Aim of the task:
Since pictures are not wanted in the copy, output only the rest of each record exactly.

● ● ● ●

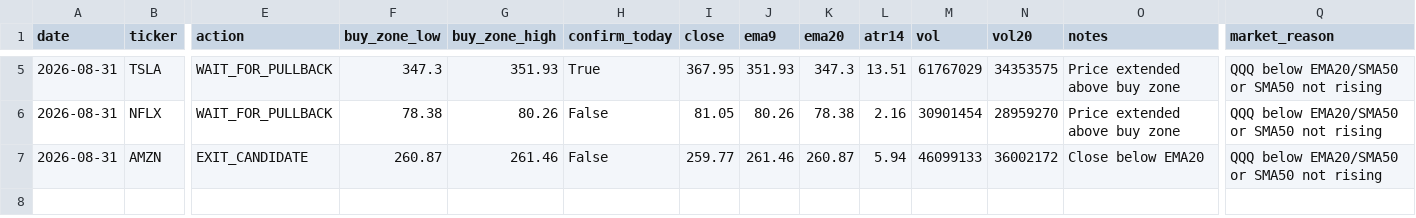
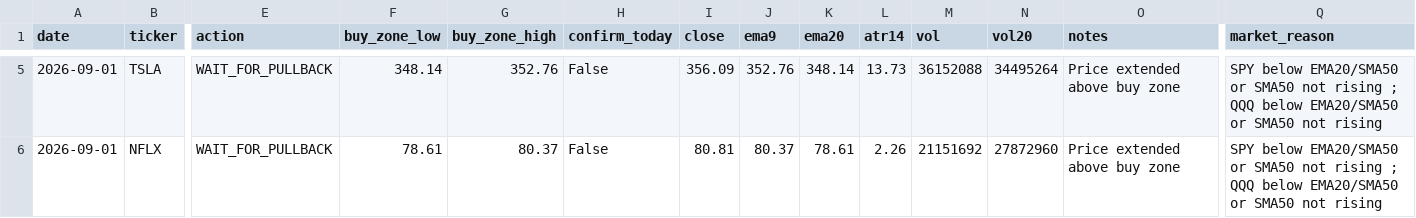
Before and after one commit to Ayodukale/S_B, a CSV file: data/out_signals.csv, drawn as a sheet; only a part is shown, gaps mark what is left out; rows hold the shown columns only; the diff covers the shown part only; the diff names each change by its address in the sheet, - before the commit and + after, or states it on an @@ line.

```diff
--- a/data/out_signals.csv
+++ b/data/out_signals.csv
-A5:A6 (date): 2026-08-31
+A5:A6 (date): 2026-09-01
-F5 (buy_zone_low): 347.3
+F5 (buy_zone_low): 348.14
-G5 (buy_zone_high): 351.93
+G5 (buy_zone_high): 352.76
-H5 (confirm_today): True
+H5 (confirm_today): False
-I5 (close): 367.95
+I5 (close): 356.09
-J5 (ema9): 351.93
+J5 (ema9): 352.76
-K5 (ema20): 347.3
+K5 (ema20): 348.14
-L5 (atr14): 13.51
+L5 (atr14): 13.73
-M5 (vol): 61767029
+M5 (vol): 36152088
-N5 (vol20): 34353575
+N5 (vol20): 34495264
-Q5:Q6 (market_reason): QQQ below…
+Q5:Q6 (market_reason): SPY below EMA20/SMA50 or SMA50 not rising ; QQQ below…
-F6 (buy_zone_low): 78.38
+F6 (buy_zone_low): 78.61
-G6 (buy_zone_high): 80.26
+G6 (buy_zone_high): 80.37
-I6 (close): 81.05
+I6 (close): 80.81
-J6 (ema9): 80.26
+J6 (ema9): 80.37
-K6 (ema20): 78.38
+K6 (ema20): 78.61
-L6 (atr14): 2.16
+L6 (atr14): 2.26
-M6 (vol): 30901454
+M6 (vol): 21151692
-N6 (vol20): 28959270
+N6 (vol20): 27872960
-row 7: 2026-08-31 | AMZN | EXIT_CANDIDATE | 260.87 | 261.46 | False | 259.77 | 261.46 | 260.87 | 5.94 | 46099133 | 36002172 | Close below EMA20 | QQQ below EMA20/SMA50 or SMA50 not rising
```
Also changed, not shown: 34 edited cells elsewhere in this file, 3 other files.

● ● ● ●

Reply:
Before and after one commit to Ayodukale/S_B, a CSV file: data/out_signals.csv, drawn as a sheet; only a part is shown, gaps mark what is left out; rows hold the shown columns only; the diff covers the shown part only; the diff names each change by its address in the sheet, - before the commit and + after, or states it on an @@ line.

```diff
--- a/data/out_signals.csv
+++ b/data/out_signals.csv
-A5:A6 (date): 2026-08-31
+A5:A6 (date): 2026-09-01
-F5 (buy_zone_low): 347.3
+F5 (buy_zone_low): 348.14
-G5 (buy_zone_high): 351.93
+G5 (buy_zone_high): 352.76
-H5 (confirm_today): True
+H5 (confirm_today): False
-I5 (close): 367.95
+I5 (close): 356.09
-J5 (ema9): 351.93
+J5 (ema9): 352.76
-K5 (ema20): 347.3
+K5 (ema20): 348.14
-L5 (atr14): 13.51
+L5 (atr14): 13.73
-M5 (vol): 61767029
+M5 (vol): 36152088
-N5 (vol20): 34353575
+N5 (vol20): 34495264
-Q5:Q6 (market_reason): QQQ below…
+Q5:Q6 (market_reason): SPY below EMA20/SMA50 or SMA50 not rising ; QQQ below…
-F6 (buy_zone_low): 78.38
+F6 (buy_zone_low): 78.61
-G6 (buy_zone_high): 80.26
+G6 (buy_zone_high): 80.37
-I6 (close): 81.05
+I6 (close): 80.81
-J6 (ema9): 80.26
+J6 (ema9): 80.37
-K6 (ema20): 78.38
+K6 (ema20): 78.61
-L6 (atr14): 2.16
+L6 (atr14): 2.26
-M6 (vol): 30901454
+M6 (vol): 21151692
-N6 (vol20): 28959270
+N6 (vol20): 27872960
-row 7: 2026-08-31 | AMZN | EXIT_CANDIDATE | 260.87 | 261.46 | False | 259.77 | 261.46 | 260.87 | 5.94 | 46099133 | 36002172 | Close below EMA20 | QQQ below EMA20/SMA50 or SMA50 not rising
```
Also changed, not shown: 34 edited cells elsewhere in this file, 3 other files.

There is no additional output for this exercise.